Both the British state and the church had an interest in record keeping, and a 1538 act of Parliament required ministers in the Church of England to record baptisms, marriages, and burials. In 1754, Hardwicke’s Marriage Act of 1753 came into effect, requiring a formal ceremony be performed by Anglican clergy in the parish of one of the participants following the publication of banns, or following a bishop’s or archbishop’s licence, and in the presence of two witnesses. (There were exemptions allowed for Jewish and Quaker marriages.) In 1837, civil registration began, which removed many of the restrictions imposed by Hardwicke’s Act. This database includes parish records with dates ranging from 1754 up until 1935.
Couples were usually married in the bride’s parish.
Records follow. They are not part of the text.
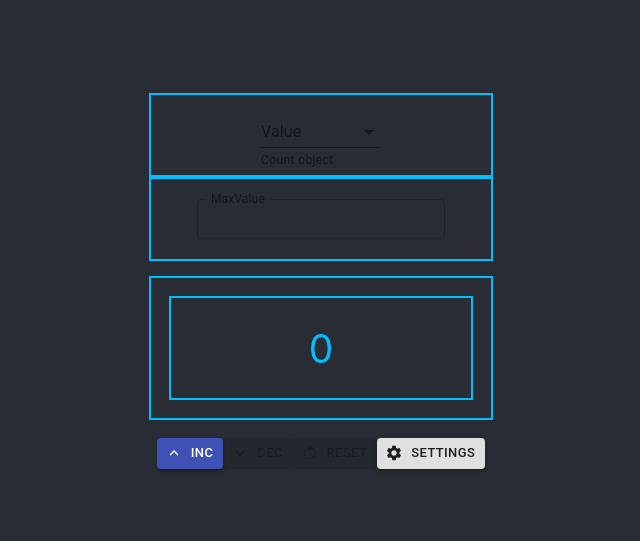
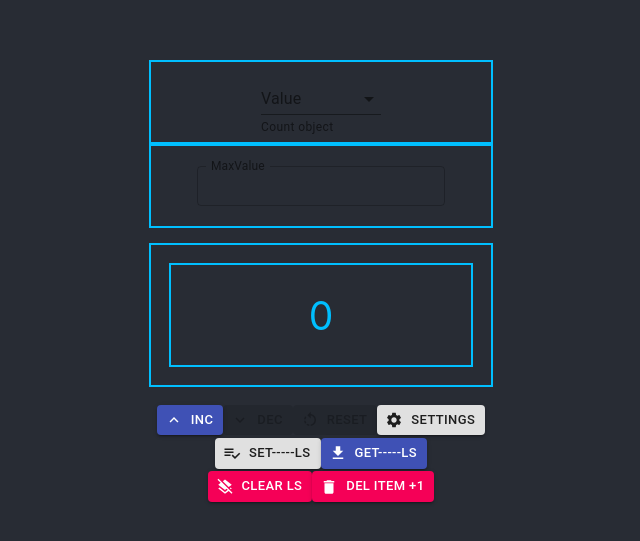
Before and after one commit to GST-Slava/counter, a React (Create React App) app: page / in a window 1280 px wide. Shown: the part 119-660 px from the top of the page, without its empty margins (319-959 px from the left). Built offline with nearby package versions, Linux system fonts and the light colour scheme.

Commit message:
add set get clear delItem from LocalStorage

```diff
--- a/src/App.tsx
+++ b/src/App.tsx
@@ -3,28 +3,40 @@ import './App.css';
 import {Counter} from "./components/Counter";
 
 function App() {
-    const settings = () => {
-        setCount(maxValue)
-    }
-
     const [maxValue, setMaxValue] = useState(5)
-
-    /*const maxValue = 5;*/
+    const [count, setCount] = useState(0)
     const minValue = 0;
-
-    const [count, setCount] = useState(0)
     const increment = () => {
         if (maxValue === count) {
         }
         setCount(count + 1)
     }
-
     const decrement = () => {
         if (minValue === count) {
         }
         setCount(count - 1)
     }
     const reset = () => setCount(0)
+    const settings = () => {
+        //
+    }
+    const setToLocalStorageHandler = () => {
+        localStorage.setItem("counterValue", JSON.stringify(count))
+        localStorage.setItem("counterValue +1", JSON.stringify(count + 1))
+    }
+    const getFromLocalStorageHandler = () => {
+        let countAsString = localStorage.getItem("counterValue")
+        if (countAsString) {
+            let newValueCount = JSON.parse(countAsString)
+            setCount(newValueCount)
+        }
+    }
+    const clearLocalStorageHandler = () => {
+        localStorage.clear()
+    }
+    const removeItemFromLocalStorageHandler = () => {
+        localStorage.removeItem("counterValue +1")
+    }
 
     return (
         <div className="App">
@@ -37,6 +49,10 @@ function App() {
                     reset={reset}
                     minValue={minValue}
                     settings={settings}
+                    getFromLocalStorageHandler={getFromLocalStorageHandler}
+                    setToLocalStorageHandler={setToLocalStorageHandler}
+                    clearLocalStorageHandler={clearLocalStorageHandler}
+                    removeItemFromLocalStorageHandler={removeItemFromLocalStorageHandler}
                 />
             </header>
         </div>
--- a/src/components/Counter.tsx
+++ b/src/components/Counter.tsx
@@ -11,6 +11,10 @@ export type CounterPropsType = {
     settings: () => void
     maxValue: number
     minValue: number
+    setToLocalStorageHandler: () => void
+    getFromLocalStorageHandler: () => void
+    clearLocalStorageHandler: () => void
+    removeItemFromLocalStorageHandler: () => void
 }
 
 export const Counter: FC<CounterPropsType> = (props) => {
@@ -25,6 +29,10 @@ export const Counter: FC<CounterPropsType> = (props) => {
                 count={props.count}
                 minValue={props.minValue}
                 settings={props.settings}
+                getFromLocalStorageHandler={props.getFromLocalStorageHandler}
+                setToLocalStorageHandler={props.setToLocalStorageHandler}
+                clearLocalStorageHandler={props.clearLocalStorageHandler}
+                removeItemFromLocalStorageHandler={props.removeItemFromLocalStorageHandler}
             />
         </div>
     );
--- a/src/components/CounterButtons/CounterButtons.tsx
+++ b/src/components/CounterButtons/CounterButtons.tsx
@@ -1,7 +1,16 @@
 import React, {FC} from 'react';
 import s from './CounterButtons.module.css'
 import {Button} from "@material-ui/core";
-import {ExpandLess, KeyboardArrowDown, RotateLeft, Settings} from "@material-ui/icons";
+import {
+    Delete,
+    ExpandLess,
+    GetApp,
+    KeyboardArrowDown,
+    LayersClear,
+    PlaylistAddCheck,
+    RotateLeft,
+    Settings
+} from "@material-ui/icons";
 
 export type ButtonsPropsType = {
     increment: () => void
@@ -11,6 +20,10 @@ export type ButtonsPropsType = {
     maxValue: number
     minValue: number
     count: number
+    setToLocalStorageHandler: () => void
+    getFromLocalStorageHandler: () => void
+    clearLocalStorageHandler: () => void
+    removeItemFromLocalStorageHandler: () => void
 }
 
 export const CounterButtons: FC<ButtonsPropsType> = (props) => {
@@ -18,6 +31,7 @@ export const CounterButtons: FC<ButtonsPropsType> = (props) => {
 
     return (
         <div className={s.button}>
+            <div>
                 <Button disabled={props.count === props.maxValue}
                         onClick={props.increment}
                         variant="contained"
@@ -52,5 +66,47 @@ export const CounterButtons: FC<ButtonsPropsType> = (props) => {
                     Settings
                 </Button>
             </div>
+            <div>
+                <div>
+                    <Button
+                        onClick={props.setToLocalStorageHandler}
+                        variant="contained"
+                        size="small"
+                        startIcon={<PlaylistAddCheck/>}
+                    >
+                        Set-----LS
+                    </Button>
+                    <Button
+                        onClick={props.getFromLocalStorageHandler}
+                        variant="contained"
+                        color="primary"
+                        size="small"
+                        startIcon={<GetApp/>}
+                    >
+                        Get-----LS
+                    </Button>
+                </div>
+                <div>
+                    <Button
+                        onClick={props.clearLocalStorageHandler}
+                        variant="contained"
+                        size="small"
+                        color={"secondary"}
+                        startIcon={<LayersClear/>}
+                    >
+                        Clear LS
+                    </Button>
+                    <Button
+                        onClick={props.removeItemFromLocalStorageHandler}
+                        variant="contained"
+                        size="small"
+                        color={"secondary"}
+                        startIcon={<Delete/>}
+                    >
+                        Del Item +1
+                    </Button>
+                </div>
+            </div>
+        </div>
     );
 };
```
Lines whose indentation alone changed are shown as unchanged.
Marriage records typically include the bride and groom’s names, residence, date and location of the marriage, names of witnesses, condition (bachelor, spinster, widow, or widower) and the name of the officiant. Some records may also include the father’s name and occupation. The early records may contain less detail.